Frequently we need more than just a primary key. Starting from hibintro.v4.User we may want to add a property uidNumber adding a common requirement: On UNIX type operation systems each user does have both a unique login name (like goik) and a unique numerical value (like 123). We choose our primary key to be numeric ❷and the login name to become a second candidate key ❶:

package hibintro.v5;

import javax.persistence.Column;
import javax.persistence.Entity;
import javax.persistence.Id;
import javax.persistence.Table;
import javax.persistence.UniqueConstraint;

@Entity
@Table(uniqueConstraints={@UniqueConstraint(columnNames={"uid"})}) public class User {

  int uidNumber;
  @Id public int getUidNumber() { return uidNumber; }
  public void setUidNumber(int uidNumber) { this.uidNumber = uidNumber; }

  String uid;

  /**
   * @return The user's unique login name e.g. "goik"
   */
  @Column(nullable=false)
  public String getUid() { return uid; }
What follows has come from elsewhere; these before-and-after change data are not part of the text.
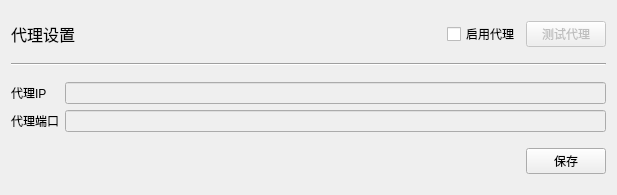
Qt form ui/configForm.ui (abcd1234564499sc/runJSFunctionByUrl) before a commit.
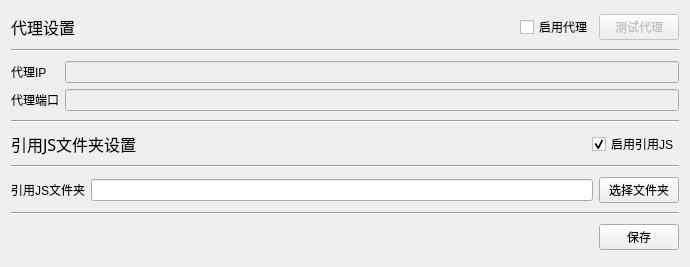
The same form after that commit.

```diff
--- a/ui/configForm.ui
+++ b/ui/configForm.ui
@@ -6,14 +6,14 @@
    <rect>
     <x>0</x>
     <y>0</y>
-    <width>617</width>
-    <height>195</height>
+    <width>690</width>
+    <height>267</height>
    </rect>
   </property>
   <property name="windowTitle">
    <string>设置</string>
   </property>
-  <layout class="QVBoxLayout" name="verticalLayout" stretch="1,1,100,1">
+  <layout class="QVBoxLayout" name="verticalLayout">
    <item>
     <layout class="QHBoxLayout" name="horizontalLayout" stretch="0,0,0,0">
      <item>
@@ -100,6 +100,88 @@
      </item>
     </layout>
    </item>
+   <item>
+    <widget class="Line" name="line_2">
+     <property name="orientation">
+      <enum>Qt::Horizontal</enum>
+     </property>
+    </widget>
+   </item>
+   <item>
+    <layout class="QHBoxLayout" name="horizontalLayout_2" stretch="0,0,0">
+     <item>
+      <widget class="QLabel" name="label_5">
+       <property name="font">
+        <font>
+         <family>方正黑体简体</family>
+         <pointsize>12</pointsize>
+        </font>
+       </property>
+       <property name="text">
+        <string>引用JS文件夹设置</string>
+       </property>
+      </widget>
+     </item>
+     <item>
+      <spacer name="horizontalSpacer_2">
+       <property name="orientation">
+        <enum>Qt::Horizontal</enum>
+       </property>
+       <property name="sizeHint" stdset="0">
+        <size>
+         <width>40</width>
+         <height>20</height>
+        </size>
+       </property>
+      </spacer>
+     </item>
+     <item>
+      <widget class="QCheckBox" name="ifExternalJSCheckBox">
+       <property name="text">
+        <string>启用引用JS</string>
+       </property>
+       <property name="checked">
+        <bool>true</bool>
+       </property>
+      </widget>
+     </item>
+    </layout>
+   </item>
+   <item>
+    <widget class="Line" name="line_3">
+     <property name="orientation">
+      <enum>Qt::Horizontal</enum>
+     </property>
+    </widget>
+   </item>
+   <item>
+    <layout class="QHBoxLayout" name="horizontalLayout_4">
+     <item>
+      <widget class="QLabel" name="label_6">
+       <property name="text">
+        <string>引用JS文件夹</string>
+       </property>
+      </widget>
+     </item>
+     <item>
+      <widget class="QLineEdit" name="externalJSFolderPathLineEdit"/>
+     </item>
+     <item>
+      <widget class="QPushButton" name="selectExternalJSFolderButton">
+       <property name="text">
+        <string>选择文件夹</string>
+       </property>
+      </widget>
+     </item>
+    </layout>
+   </item>
+   <item>
+    <widget class="Line" name="line_4">
+     <property name="orientation">
+      <enum>Qt::Horizontal</enum>
+     </property>
+    </widget>
+   </item>
    <item>
     <layout class="QHBoxLayout" name="horizontalLayout_3">
      <item>
```
Left out of the diff: 74 changed lines with no effect on the pictures.
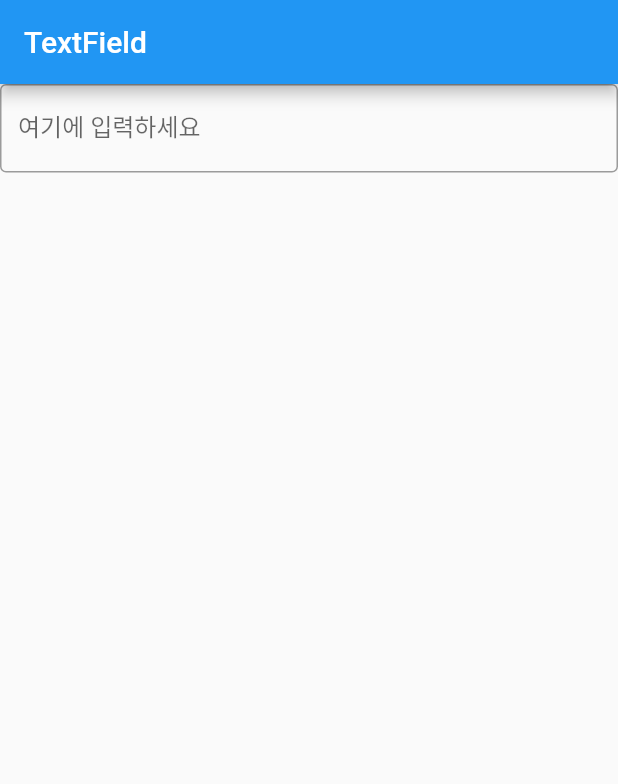
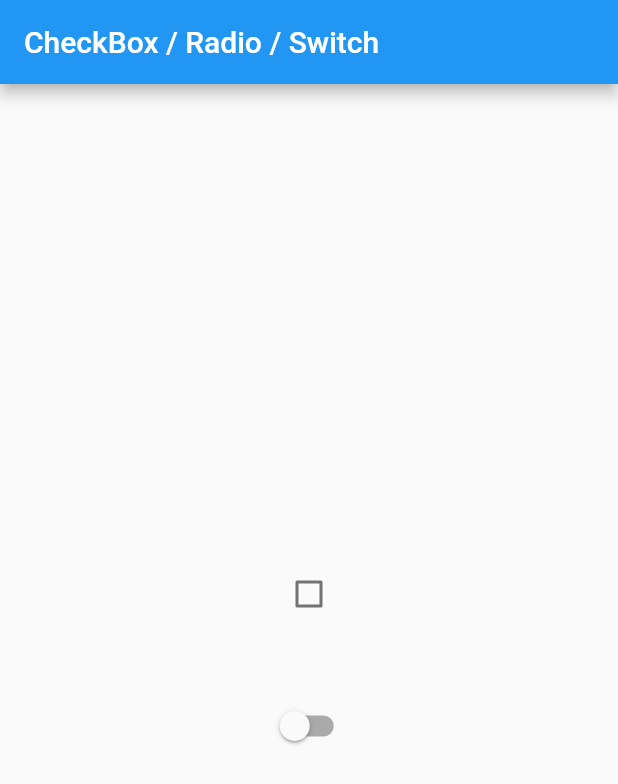
Before and after one commit to chihyeonWON/Flutter-Widget2, a Flutter app: the screen it shows after launch, on a phone screen of 412 x 824 dp. Shown: the top 784 px of the screen. Run offline on Flutter 3.47's test engine with Material 2 defaults, Android fonts, the light colour scheme and no system bars.

Commit message:
CheckBox, Switch 실습

```diff
--- a/lib/main.dart
+++ b/lib/main.dart
@@ -17,19 +17,48 @@ class MyApp extends StatelessWidget {
 // 여기까지는 공통코드
 
 //여기부터 수정
-class MyHomePage extends StatelessWidget {
+class MyHomePage extends StatefulWidget {
+  @override
+  _MyHomePageState createState() => _MyHomePageState();
+}
+
+class _MyHomePageState extends State<MyHomePage> {
+  var _isChecked = false;
   @override
   Widget build(BuildContext context) {
     return Scaffold(
-        appBar: AppBar(
-          title: Text('TextField'),
-        ),
-        body:TextField(
-          decoration:InputDecoration(
-            border:OutlineInputBorder(),
-            labelText:'여기에 입력하세요',
-          ),
+      appBar:AppBar(
+        title:Text('CheckBox / Radio / Switch'),
+      ),
+      body: Padding(
+        padding:const EdgeInsets.all(8.0),
+        child:Center(
+          child:Column(
+            mainAxisAlignment: MainAxisAlignment.center,
+            children:<Widget>[
+              Checkbox(
+                value:_isChecked,
+                onChanged:(value) {
+                  setState(() {
+                    _isChecked = true;
+                  });
+                }
+              ),
+              SizedBox(
+                height:40,
+              ),
+              Switch(
+                value:_isChecked,
+                onChanged:(value){
+                  setState((){
+                    _isChecked=true;
+                  });
+                }
+              )
+            ]
+          )
         )
+      )
     );
   }
 }
```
  /**
   * @param uid, See {@link #getUid()}.
   */
  public void setUid(String uid) { this.uid = uid; }

  ...
}

Notice the slight difference: The property uid may need a @javax.persistence.Column(nullable=false) annotation to become a candidate key. This is not automatically inferred by the javax.persistence.UniqueConstraint definition ❶. In contrast the property uidNumber is not being referenced by the preceding javax.persistence.Table annotation but annotated by javax.persistence.Id. Hence a nullable=false is not needed.

This is in accordance with DDL: Attributes composing a primary key must not allow NULL values but attributes only appearing in UNIQUE declarations may become NULL.

The resulting DDL reads:

CREATE TABLE User (
  uidNumber INT NOT NULL PRIMARY KEY,
  cname VARCHAR(255) NOT NULL,
  uid VARCHAR(255) NOT NULL UNIQUE
)